The rise of the new age leader: creative, collaborative and willing to learn
There was a time when the most lucrative and powerful leadership positions were more often than not given to the most experienced members of the company. Even for those with great ideas and a natural gift for forward thinking, responsibility was earned through years of experience and alignment with the organisation’s culture.
However, according to our Ochre House White Paper, developed in collaboration with the Chinese University of Hong Kong, the popular view of leadership is in transition due to the current volatility and instability of the staffing market which is forcing companies to consider a fresher approach. One that is open to new ideas, recognising waste as an essential part of the process and valuing inductive rather than reductive thinking.
This current period of uncertainty could prove an exciting time for emerging talent with ambitions to become leaders and managers. As the value of knowing the tried and tested ways of a company decreases, employees are less likely to be held back by lack of experience. Knowledge of the market may have been vital in the past, but now it can only go so far in an unpredictable environment.
Instead, human resources professionals must now find leaders with the intellectual capacity to understand seemingly random market dynamics, spot patterns and make decisions on how to position the firm for the future. Most importantly, they need to reflect on their intellectual knowledge and unlearn what is no longer relevant for the future. This will give the emerging generation an opportunity to thrive as businesses take more risks.

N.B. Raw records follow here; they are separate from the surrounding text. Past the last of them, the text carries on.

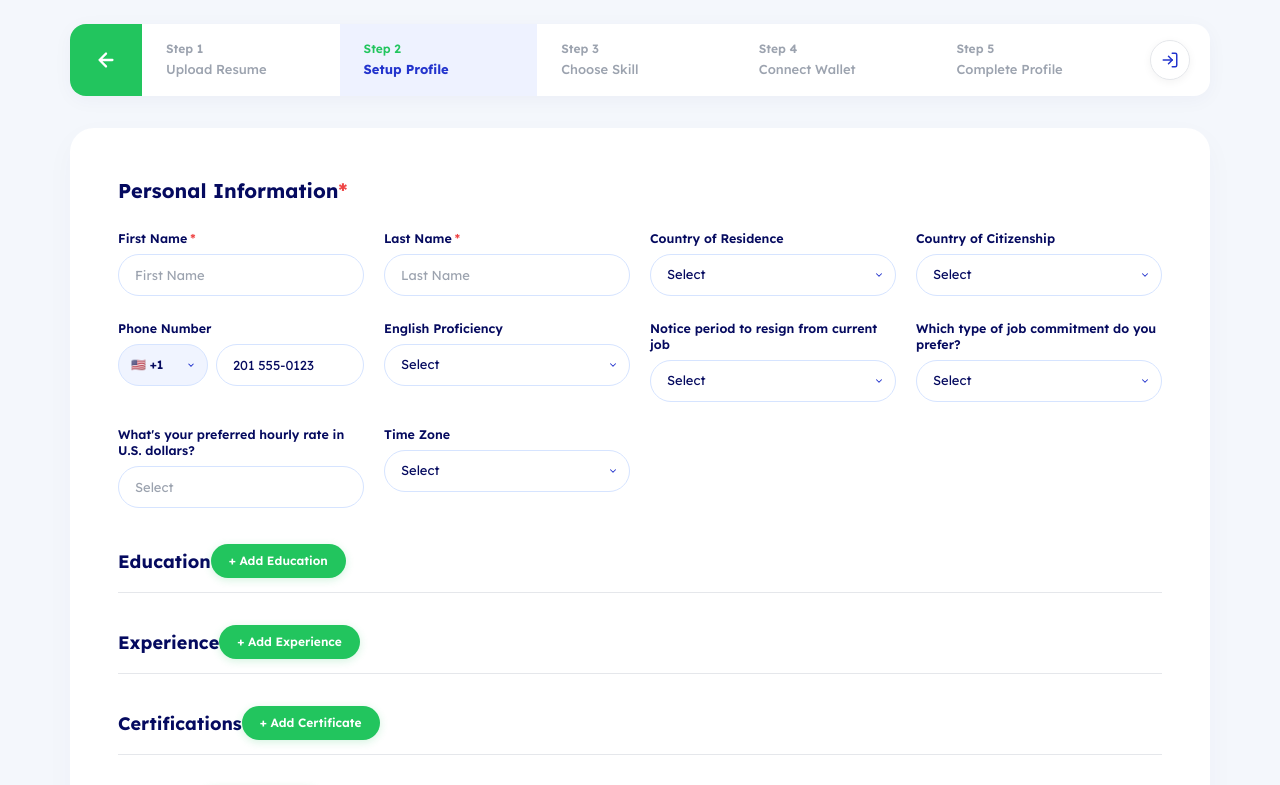
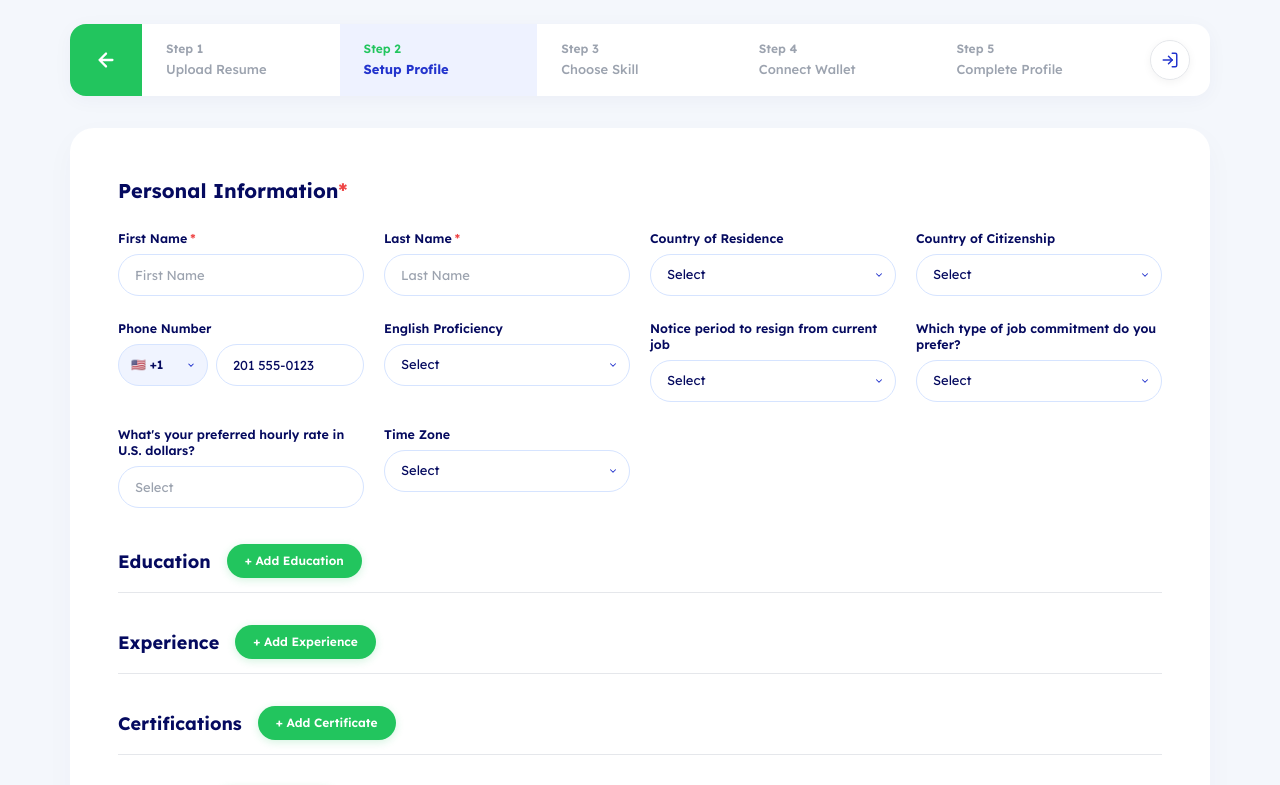
Before and after one commit to Mominkhalid045-debug/greelance-login, a React (Vite) app: page /setup-profile in a window 1280 px wide. Shown: the top 785 px of the page. Built offline with nearby package versions, Linux system fonts and the light colour scheme.

Commit message:
Align green Add buttons directly beside section headings to match screenshot

```diff
--- a/src/pages/SetupProfile.jsx
+++ b/src/pages/SetupProfile.jsx
@@ -494,7 +494,7 @@ export default function SetupProfile() {
   );
 }
 
-/* Helper SectionHeader Component with Right Green Add Button and Divider Line */
+/* Helper SectionHeader Component with Green Add Button Inline Next to Heading */
 function SectionHeader({ title, buttonText, onAdd }) {
   return (
     <div
@@ -505,8 +505,9 @@ function SectionHeader({ title, buttonText, onAdd }) {
         marginTop: '32px',
         borderBottom: '1px solid #E5E7EB',
         display: 'flex',
-        justify: 'space-between',
+        justifyContent: 'flex-start',
         alignItems: 'center',
+        gap: '16px',
       }}
     >
       <h3 style={{ fontFamily: F, fontSize: '18px', fontWeight: 700, color: '#050A5F', margin: 0 }}>
```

The days of the all-powerful boss making every decision appear to be numbered. Organisations are discovering that this is an important time to recognise leadership, not as an authoritarian approach to direction setting, but as a collaborative and coaching orientated activity designed to facilitate insight and learning from others. This new form of knowledge sharing will be highly beneficial to those with a lot of ability but perhaps low in experience.
So what does this mean for resourcing teams?
Instead of sourcing experienced managers, companies are now expected to engage with leaders with great learning capacity and the boldness to try new ideas. They need a pool of good communicators who can bring together employees rather than ruling with an iron fist. But, most importantly, companies need leaders who can base judgements not on what has happened in the past, but what will happen in the future.